-- ABOUT THIS EXERCISE --
What is needed here is an exact printout of the data, with no pictures included.
....
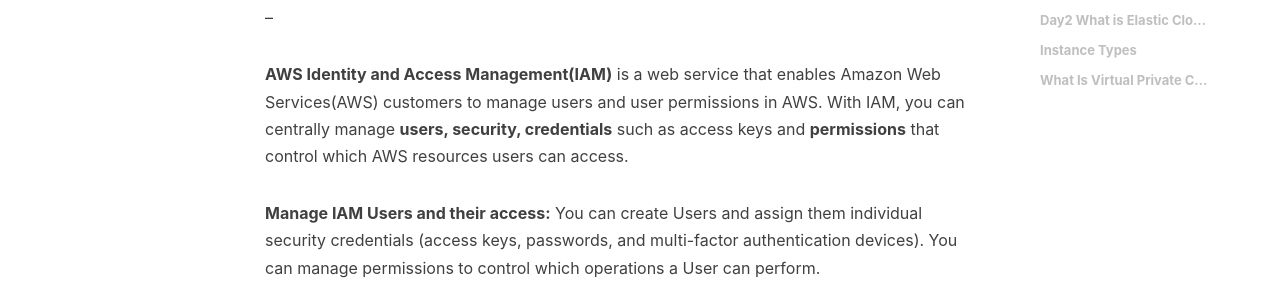
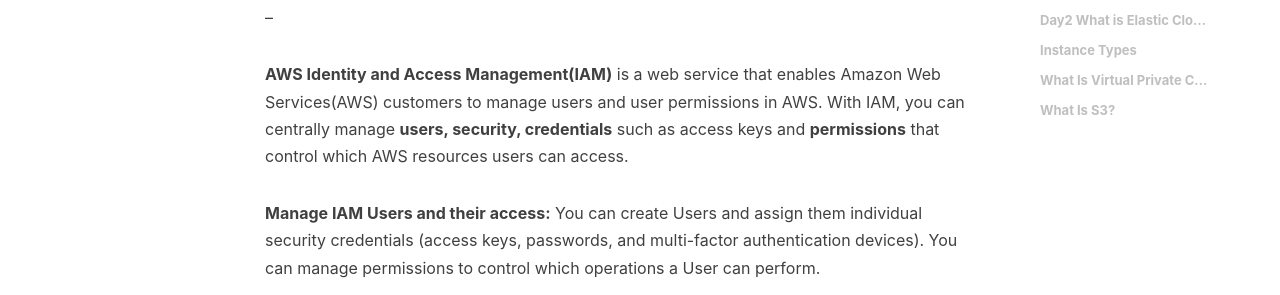
Before and after one commit to JadeSure/my_old_blog, a Jekyll site: the page built from _posts/2021-01-03-AWS-Cloud-Computing-Foundamental.md, in a window 1280 px wide and 900 px high, scrolled down 622 px. Shown: the part 158-453 px from the top of the window. Built offline with Jekyll 4.4.1, drawn with Linux system fonts in a browser that asks for light colours; nearby versions of some CDN libraries; Markdown is read by kramdown in place of the engine named in the settings; comment, search, counter and statistics services are not loaded.

Commit message:
Update 2021-01-03-AWS-Cloud-Computing-Foundamental.md

```diff
--- a/_posts/2021-01-03-AWS-Cloud-Computing-Foundamental.md
+++ b/_posts/2021-01-03-AWS-Cloud-Computing-Foundamental.md
@@ -92,3 +92,5 @@
 VPCs are easy-to-use AWS network organizers and great tools for organizing your infrastructure, which can be easy to isolate the instances in one VPC from whatever else you have running. eg. one VPC for application development, another for beta testing and a third for production.
 
 EC2 is located in the VPCs.
+
+## What Is S3?
```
....
-- ANSWER BOX --
Before and after one commit to JadeSure/my_old_blog, a Jekyll site: the page built from _posts/2021-01-03-AWS-Cloud-Computing-Foundamental.md, in a window 1280 px wide and 900 px high, scrolled down 622 px. Shown: the part 158-453 px from the top of the window. Built offline with Jekyll 4.4.1, drawn with Linux system fonts in a browser that asks for light colours; nearby versions of some CDN libraries; Markdown is read by kramdown in place of the engine named in the settings; comment, search, counter and statistics services are not loaded.

Commit message:
Update 2021-01-03-AWS-Cloud-Computing-Foundamental.md

```diff
--- a/_posts/2021-01-03-AWS-Cloud-Computing-Foundamental.md
+++ b/_posts/2021-01-03-AWS-Cloud-Computing-Foundamental.md
@@ -92,3 +92,5 @@
 VPCs are easy-to-use AWS network organizers and great tools for organizing your infrastructure, which can be easy to isolate the instances in one VPC from whatever else you have running. eg. one VPC for application development, another for beta testing and a third for production.
 
 EC2 is located in the VPCs.
+
+## What Is S3?
```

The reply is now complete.